Data to process Start Marker

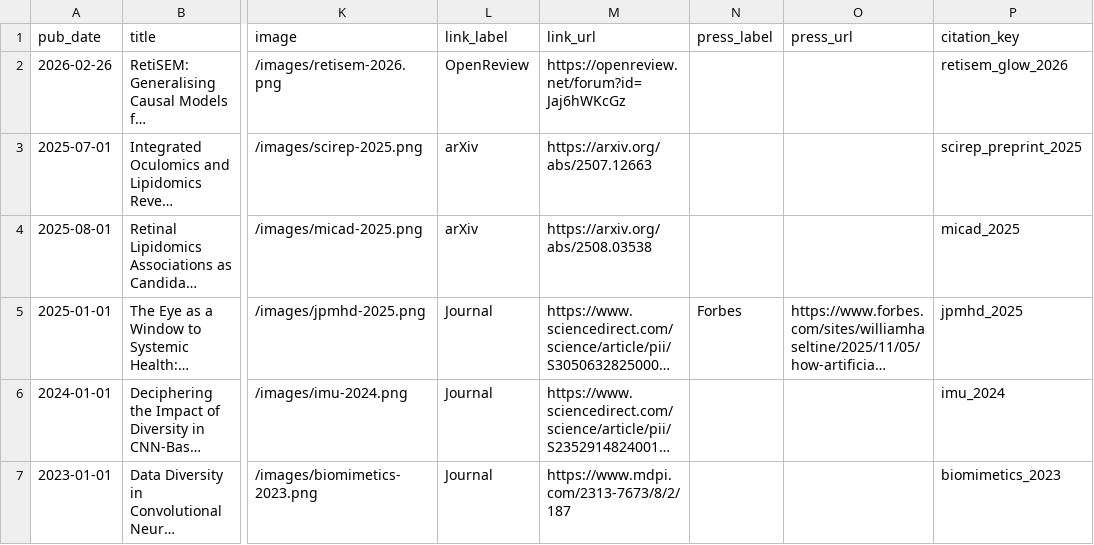
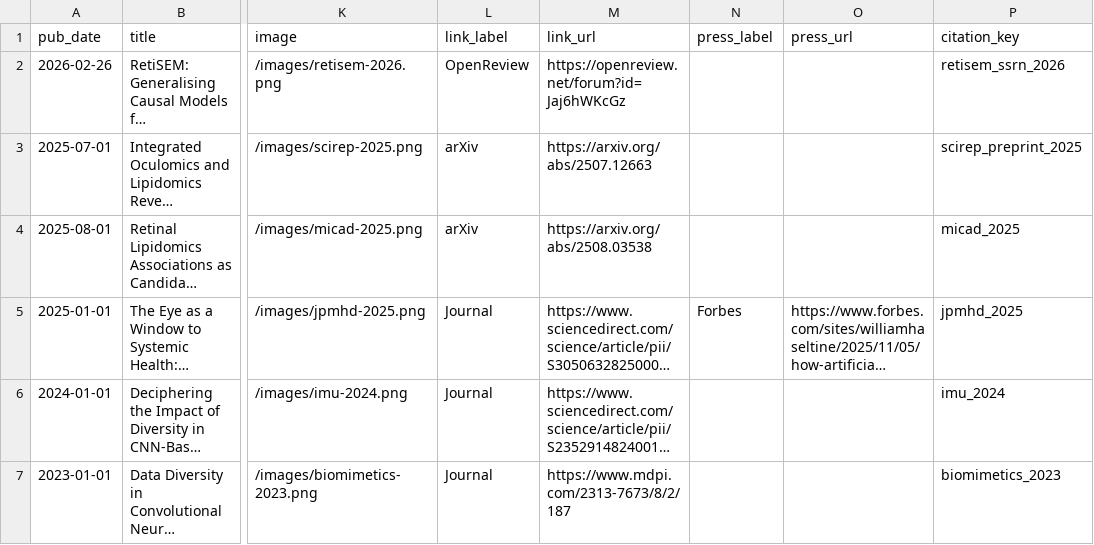
Before and after one commit to Inamullah-Colab/Inamullah-Colab.github.io, a TSV file: markdown_generator/publications.tsv, drawn as a sheet; only a part is shown, gaps mark what is left out; long unchanged cells end in …; the diff names each change by its address in the sheet, - before the commit and + after, or states it on an @@ line.

Commit message:
Keep RetiSEM acceptance update in publications only

```diff
--- a/markdown_generator/publications.tsv
+++ b/markdown_generator/publications.tsv
-P2 (citation_key): retisem_glow_2026
+P2 (citation_key): retisem_ssrn_2026
```
Also changed, not shown: 2 other files.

Data to process End Marker

* [What this task involves]
Exact repetition of the data is needed, with no images retained.

* [Result]
Before and after one commit to Inamullah-Colab/Inamullah-Colab.github.io, a TSV file: markdown_generator/publications.tsv, drawn as a sheet; only a part is shown, gaps mark what is left out; long unchanged cells end in …; the diff names each change by its address in the sheet, - before the commit and + after, or states it on an @@ line.

Commit message:
Keep RetiSEM acceptance update in publications only

```diff
--- a/markdown_generator/publications.tsv
+++ b/markdown_generator/publications.tsv
-P2 (citation_key): retisem_glow_2026
+P2 (citation_key): retisem_ssrn_2026
```
Also changed, not shown: 2 other files.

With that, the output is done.